Before that, I want to turn you back to Exodus.  Keep your finger in Acts.  Exodus.  And I want to build a case on a premise that’s not, specifically, spelled out in scripture but, I think, to be consistent with scripture.  You may agree with me that this is the case.  Hebrews, chapter 11, says that, Moses - “left Egypt, not fearing the. . . king”.  Perhaps you remember that passage of scripture, as we studied Hebrews, chapter 11.  However, you remember reading, when we came to the end of this passage, that he fled in fear for his life.  It sounds like an apparent contradiction.  However, the scriptures reveal to us, that he left to go view his brethren.  And the word is given to us in verse 11.  Look at it with me, chapter 2 of Exodus.  “Now it came about in those days, when Moses had grown up,” - Acts tells us, when he was approaching forty - “that he went out to his brethren and looked on their hard labors”.  Turn back to Acts, chapter 7, and look with me at that verse, verse 23.  “But when he was approaching the age of forty,” - note this - “it entered his mind to visit his brethren, the sons of Israel.”  You could circle the word “visit.”  The word “visit,” is used several times in the New Testament.  In fact, it’s used in Luke, chapter 7, verse 12, when Jesus Christ sees a funeral procession coming His way.  And the coffin is right beside Jesus Christ and, the text tells us that, Jesus reached over and He touched the coffin.  And, as a result, the pallbearers stopped their march and Jesus Christ said to this deceased young man, “Get up.”  And, right in the middle of this funeral procession, this boy sits up and starts talking.  Imagine being part of that one!  Well, the people are amazed and they said this, “God has visited His people!”  Same word here.  Meaning that, “God has come to dwell among His people.”  When the text tells us that Moses went out to - “visit his brethren”, I believe, what he is saying is, that Moses went out to live with them.  It was then, without fear of Pharaoh, that he left all of the court, he left all of the wealth, and he went out to view, with emotion, to dwell among the slaves, the Israelites.  It wouldn’t be until later, when he murdered that Egyptian, that he fled for his life.  So, I believe, that Moses is, at this point, abandoning Egypt. 

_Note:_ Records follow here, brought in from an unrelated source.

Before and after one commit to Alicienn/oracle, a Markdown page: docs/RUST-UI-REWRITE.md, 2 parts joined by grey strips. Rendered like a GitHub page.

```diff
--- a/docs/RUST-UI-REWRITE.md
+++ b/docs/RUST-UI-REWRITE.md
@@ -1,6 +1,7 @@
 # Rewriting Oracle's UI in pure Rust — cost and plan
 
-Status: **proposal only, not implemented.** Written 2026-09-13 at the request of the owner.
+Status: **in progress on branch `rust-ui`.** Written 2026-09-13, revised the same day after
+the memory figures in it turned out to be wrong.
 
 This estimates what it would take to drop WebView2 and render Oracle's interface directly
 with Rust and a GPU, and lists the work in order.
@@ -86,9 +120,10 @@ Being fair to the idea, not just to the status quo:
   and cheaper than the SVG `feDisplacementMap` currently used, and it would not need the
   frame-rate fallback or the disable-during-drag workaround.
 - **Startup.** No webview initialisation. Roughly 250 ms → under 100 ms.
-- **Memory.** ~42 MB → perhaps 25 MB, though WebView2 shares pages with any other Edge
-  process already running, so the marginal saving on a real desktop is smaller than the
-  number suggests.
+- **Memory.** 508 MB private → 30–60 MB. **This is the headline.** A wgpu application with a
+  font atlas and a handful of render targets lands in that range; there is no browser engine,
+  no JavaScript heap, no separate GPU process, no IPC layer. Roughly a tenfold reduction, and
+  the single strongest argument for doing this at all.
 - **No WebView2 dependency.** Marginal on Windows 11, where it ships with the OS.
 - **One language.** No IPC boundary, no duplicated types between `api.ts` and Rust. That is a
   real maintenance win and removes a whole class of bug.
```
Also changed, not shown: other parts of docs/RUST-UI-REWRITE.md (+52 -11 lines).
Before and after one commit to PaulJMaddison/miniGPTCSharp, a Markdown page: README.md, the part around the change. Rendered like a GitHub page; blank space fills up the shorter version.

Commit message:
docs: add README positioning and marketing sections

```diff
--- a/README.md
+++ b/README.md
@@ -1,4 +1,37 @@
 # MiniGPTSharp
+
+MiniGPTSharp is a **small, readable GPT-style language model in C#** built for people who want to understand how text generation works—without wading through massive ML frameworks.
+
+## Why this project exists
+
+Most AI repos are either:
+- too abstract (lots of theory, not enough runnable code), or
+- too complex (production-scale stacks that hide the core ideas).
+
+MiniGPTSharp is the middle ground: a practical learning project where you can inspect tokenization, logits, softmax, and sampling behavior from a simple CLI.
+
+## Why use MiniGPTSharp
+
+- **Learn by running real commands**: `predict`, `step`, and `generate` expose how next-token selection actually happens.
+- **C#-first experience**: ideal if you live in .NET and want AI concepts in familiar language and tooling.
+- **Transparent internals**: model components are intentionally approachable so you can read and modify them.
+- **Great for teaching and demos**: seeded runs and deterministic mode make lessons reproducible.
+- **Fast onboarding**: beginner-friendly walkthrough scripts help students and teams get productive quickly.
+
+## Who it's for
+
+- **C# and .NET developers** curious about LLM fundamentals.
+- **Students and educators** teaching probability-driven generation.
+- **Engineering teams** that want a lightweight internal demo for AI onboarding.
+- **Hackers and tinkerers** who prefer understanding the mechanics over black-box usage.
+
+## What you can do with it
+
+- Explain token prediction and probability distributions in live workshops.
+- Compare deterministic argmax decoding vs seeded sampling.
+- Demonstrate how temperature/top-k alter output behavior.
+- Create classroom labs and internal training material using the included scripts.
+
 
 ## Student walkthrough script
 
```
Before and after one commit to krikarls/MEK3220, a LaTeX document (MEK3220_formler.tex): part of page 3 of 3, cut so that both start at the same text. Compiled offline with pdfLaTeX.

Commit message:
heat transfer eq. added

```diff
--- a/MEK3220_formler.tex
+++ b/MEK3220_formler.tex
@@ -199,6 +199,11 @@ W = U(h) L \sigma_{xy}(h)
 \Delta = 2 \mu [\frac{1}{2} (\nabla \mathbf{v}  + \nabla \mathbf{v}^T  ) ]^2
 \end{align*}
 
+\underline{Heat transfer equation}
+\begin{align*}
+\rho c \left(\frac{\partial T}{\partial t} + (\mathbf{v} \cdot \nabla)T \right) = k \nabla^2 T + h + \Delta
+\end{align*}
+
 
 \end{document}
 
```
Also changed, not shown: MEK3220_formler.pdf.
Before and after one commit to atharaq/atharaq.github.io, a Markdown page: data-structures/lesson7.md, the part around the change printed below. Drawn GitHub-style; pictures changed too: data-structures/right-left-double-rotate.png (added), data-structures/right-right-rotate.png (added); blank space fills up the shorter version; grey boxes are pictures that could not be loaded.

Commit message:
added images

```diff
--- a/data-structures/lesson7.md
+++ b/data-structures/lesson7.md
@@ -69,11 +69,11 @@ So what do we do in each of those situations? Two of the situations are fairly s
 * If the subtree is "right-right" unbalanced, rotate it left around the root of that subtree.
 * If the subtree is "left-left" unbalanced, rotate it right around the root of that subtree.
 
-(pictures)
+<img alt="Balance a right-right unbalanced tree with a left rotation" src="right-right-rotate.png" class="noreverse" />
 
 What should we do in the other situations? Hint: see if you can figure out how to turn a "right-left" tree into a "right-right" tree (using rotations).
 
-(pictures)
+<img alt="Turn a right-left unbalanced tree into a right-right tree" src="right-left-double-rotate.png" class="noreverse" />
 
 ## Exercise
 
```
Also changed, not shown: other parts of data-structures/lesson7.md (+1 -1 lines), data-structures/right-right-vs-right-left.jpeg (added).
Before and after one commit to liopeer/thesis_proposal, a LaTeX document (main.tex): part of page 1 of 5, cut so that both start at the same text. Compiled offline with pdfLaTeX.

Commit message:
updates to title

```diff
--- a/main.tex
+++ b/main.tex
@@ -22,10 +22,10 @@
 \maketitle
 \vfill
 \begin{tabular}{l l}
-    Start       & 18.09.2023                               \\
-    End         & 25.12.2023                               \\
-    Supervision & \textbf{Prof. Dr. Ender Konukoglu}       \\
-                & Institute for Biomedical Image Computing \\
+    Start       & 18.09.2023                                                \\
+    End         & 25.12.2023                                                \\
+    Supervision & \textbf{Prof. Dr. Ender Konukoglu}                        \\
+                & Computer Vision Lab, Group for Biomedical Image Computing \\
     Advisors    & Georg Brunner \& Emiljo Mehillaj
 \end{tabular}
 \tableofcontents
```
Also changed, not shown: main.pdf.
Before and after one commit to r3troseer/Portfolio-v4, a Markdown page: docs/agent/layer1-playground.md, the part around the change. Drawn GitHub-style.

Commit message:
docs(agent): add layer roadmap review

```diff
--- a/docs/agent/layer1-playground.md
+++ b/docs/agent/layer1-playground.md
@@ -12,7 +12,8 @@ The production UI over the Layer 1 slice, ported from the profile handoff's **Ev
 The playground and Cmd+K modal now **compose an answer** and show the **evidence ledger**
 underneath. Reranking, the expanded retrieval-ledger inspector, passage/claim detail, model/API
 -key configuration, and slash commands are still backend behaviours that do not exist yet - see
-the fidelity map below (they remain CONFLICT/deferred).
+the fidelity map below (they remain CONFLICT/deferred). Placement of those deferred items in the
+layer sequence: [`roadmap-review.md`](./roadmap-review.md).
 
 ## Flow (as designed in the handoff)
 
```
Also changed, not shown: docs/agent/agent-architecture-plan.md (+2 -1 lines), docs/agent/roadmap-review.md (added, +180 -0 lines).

Let’s go back to Exodus and take a look.  “Now it came about in those days, when Moses had grown up, that he went out to his brethren and looked on their hard labors; and he saw an Egyptian beating a Hebrew, one of his brethren.  So he looked this way and that, and when he saw there was no one around, he struck down the Egyptian and hid him in the sand.”  Now if you’re taking notes, I want to give you two things about Moses’ unkindly plan for deliverance.  The first is this, his actions were prompted by his own timetable.  Acts, chapter 7, records, “It entered HIS mind to visit” - the Israelite.  Perhaps, Moses had taken stock and he’d thought of all of the qualifications that he had.  He looked out and he knew, from what was happening in the court, that the Israelites were under an extermination edict.  The male babies were being thrown into the Nile River.  They were being persecuted and killed.  And, perhaps, he was so filled with emotion, he looked around and he thought, “Lord, perhaps, this is the time.  I’m going.”  And, “It entered HIS mind to” - go, the key phrase.  And while he is there, he notices an Egyptian beating.  The taskmasters, according to the archeologists renderings, had these long rods.  They were sticks with just enough flex to create a tremendous sting and they could cause severe damage and even death.  And, I picture in my imagination, that Hebrew quivering on the ground and the Egyptian beating him with a rod.  And there’s Moses, in all of his regalness, his royal robe, standing there watching, perhaps, clenching his fists and shuffling his feet.  And so, he says, “NOW is the time.  Let’s begin the deliverance.”  And he looks this way, he looks that way, he, perhaps, looks behind him, he looks everywhere . . . but up.  And, at that moment, he lashes out with a stone, with at hammer, with a sword, we don’t know, but he killed the Egyptian.  I think, the first thing that strikes me is, that his actions were prompted by his own flesh, his own timetable, his own rational.  And, I’m sure, Moses could have rationalized, “He was being beaten.  Perhaps, he would have been killed.  They are slaughtering the Hebrews.  It’s time to act.” 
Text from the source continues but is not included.